# What you should do:
Look for "Story" in the material below and show each line that contains it.
┄┄┄┄┄┄
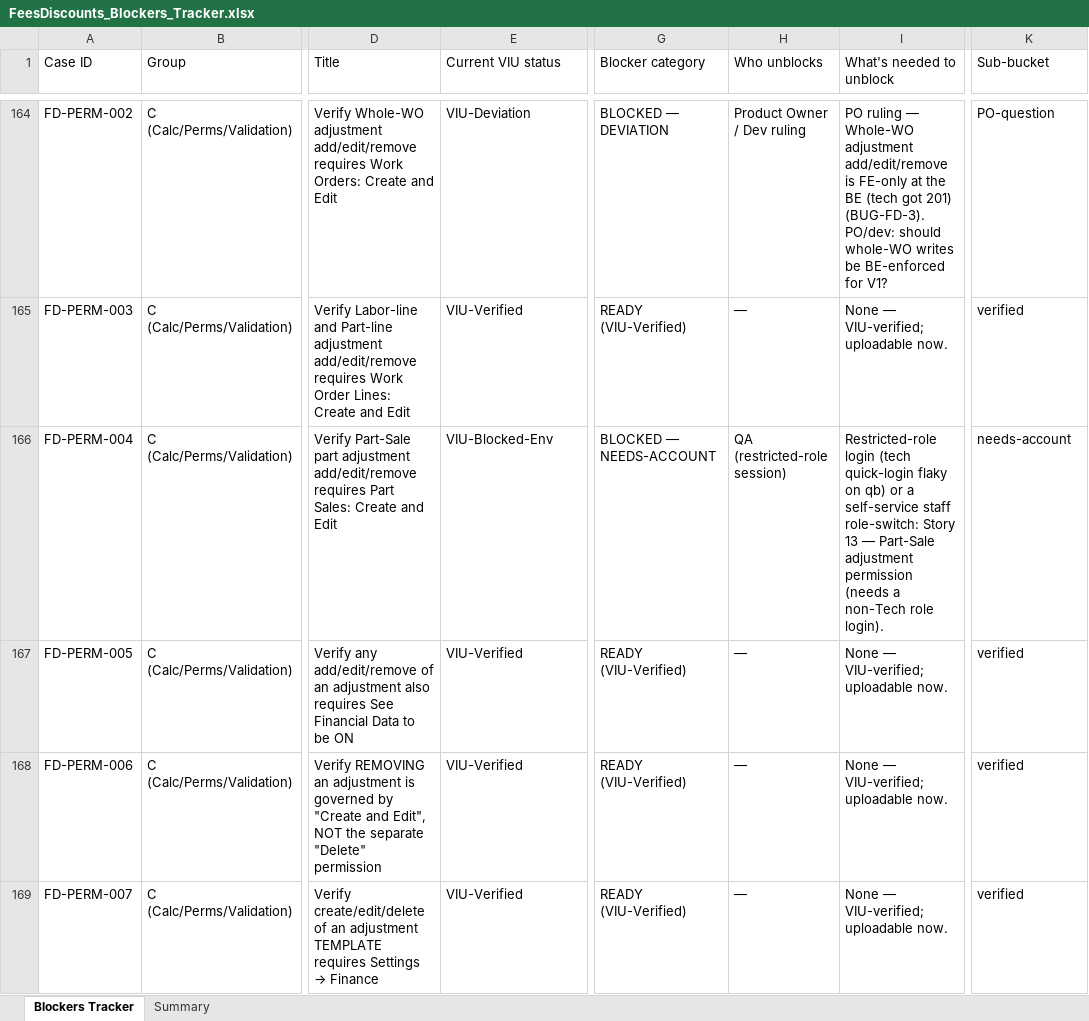
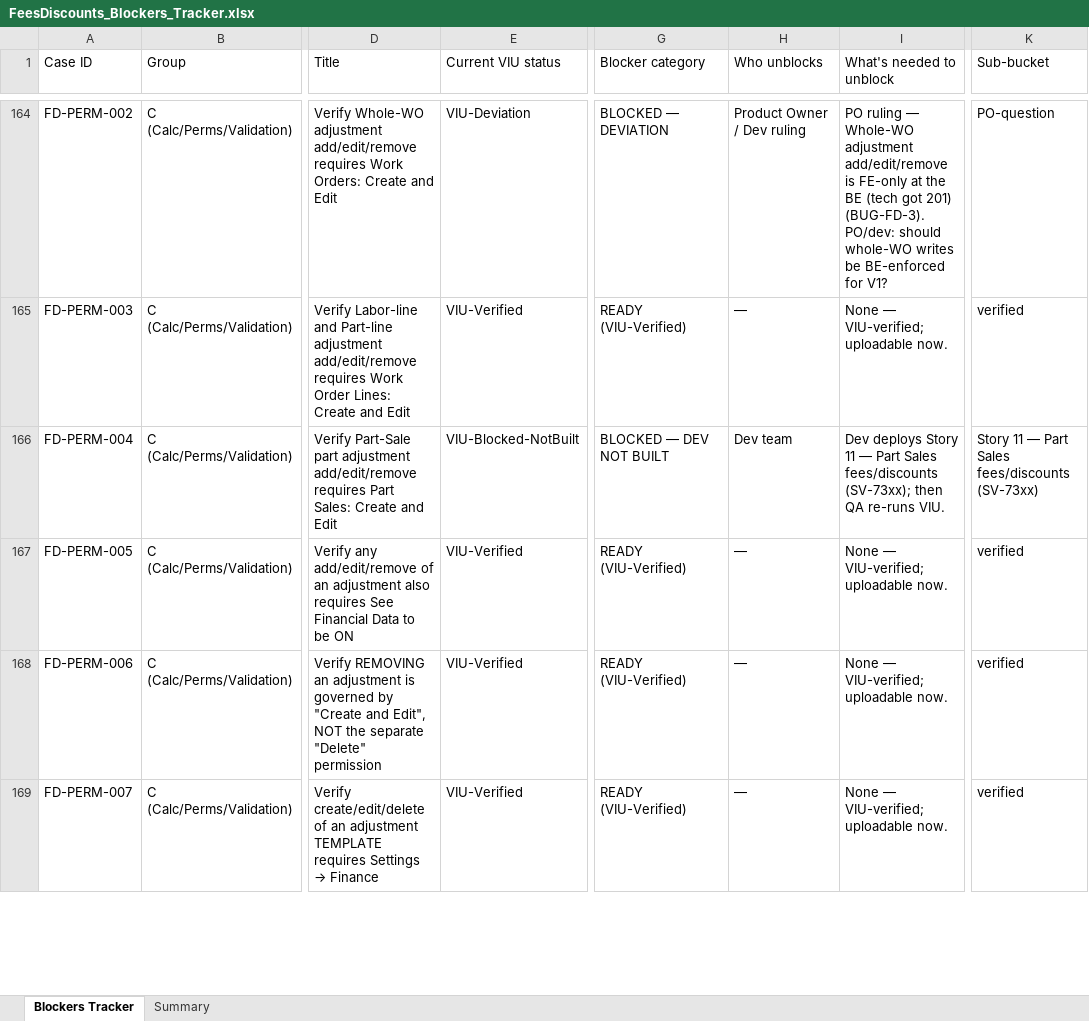
Before and after one commit to bilalmuzamil-sketch/Manual-test-Cases, an Excel workbook: build/fees-discounts/FeesDiscounts_Blockers_Tracker.xlsx, sheet Blockers Tracker, drawn as a sheet; only a part is shown, gaps mark what is left out; values as stored, in another font and other column widths than the file's, no cell formats; the diff covers the shown part only; the diff names each change by its address in the sheet, - before the commit and + after, or states it on an @@ line.

```diff
--- a/build/fees-discounts/FeesDiscounts_Blockers_Tracker.xlsx (sheet Blockers Tracker)
+++ b/build/fees-discounts/FeesDiscounts_Blockers_Tracker.xlsx (sheet Blockers Tracker)
-E166 (Current VIU status): VIU-Blocked-Env
+E166 (Current VIU status): VIU-Blocked-NotBuilt
-G166 (Blocker category): BLOCKED — NEEDS-ACCOUNT
+G166 (Blocker category): BLOCKED — DEV NOT BUILT
-H166 (Who unblocks): QA (restricted-role session)
+H166 (Who unblocks): Dev team
-I166 (What's needed to unblock): Restricted-role login (tech quick-login flaky on qb) or a self-service staff role-switch: Story 13 — Part-Sale adjustment permission (needs a non-Tech role login).
+I166 (What's needed to unblock): Dev deploys Story 11 — Part Sales fees/discounts (SV-73xx); then QA re-runs VIU.
-K166 (Sub-bucket): needs-account
+K166 (Sub-bucket): Story 11 — Part Sales fees/discounts (SV-73xx)
```
Also changed, not shown: 78 edited cells elsewhere in this sheet, sheet Summary, cell formats, build/fees-discounts/FeesDiscounts_V1_TestCases.xlsx, 9 other files.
┄┄┄┄┄┄
# Written solution:
-I166 (What's needed to unblock): Restricted-role login (tech quick-login flaky on qb) or a self-service staff role-switch: Story 13 — Part-Sale adjustment permission (needs a non-Tech role login).
+I166 (What's needed to unblock): Dev deploys Story 11 — Part Sales fees/discounts (SV-73xx); then QA re-runs VIU.
+K166 (Sub-bucket): Story 11 — Part Sales fees/discounts (SV-73xx)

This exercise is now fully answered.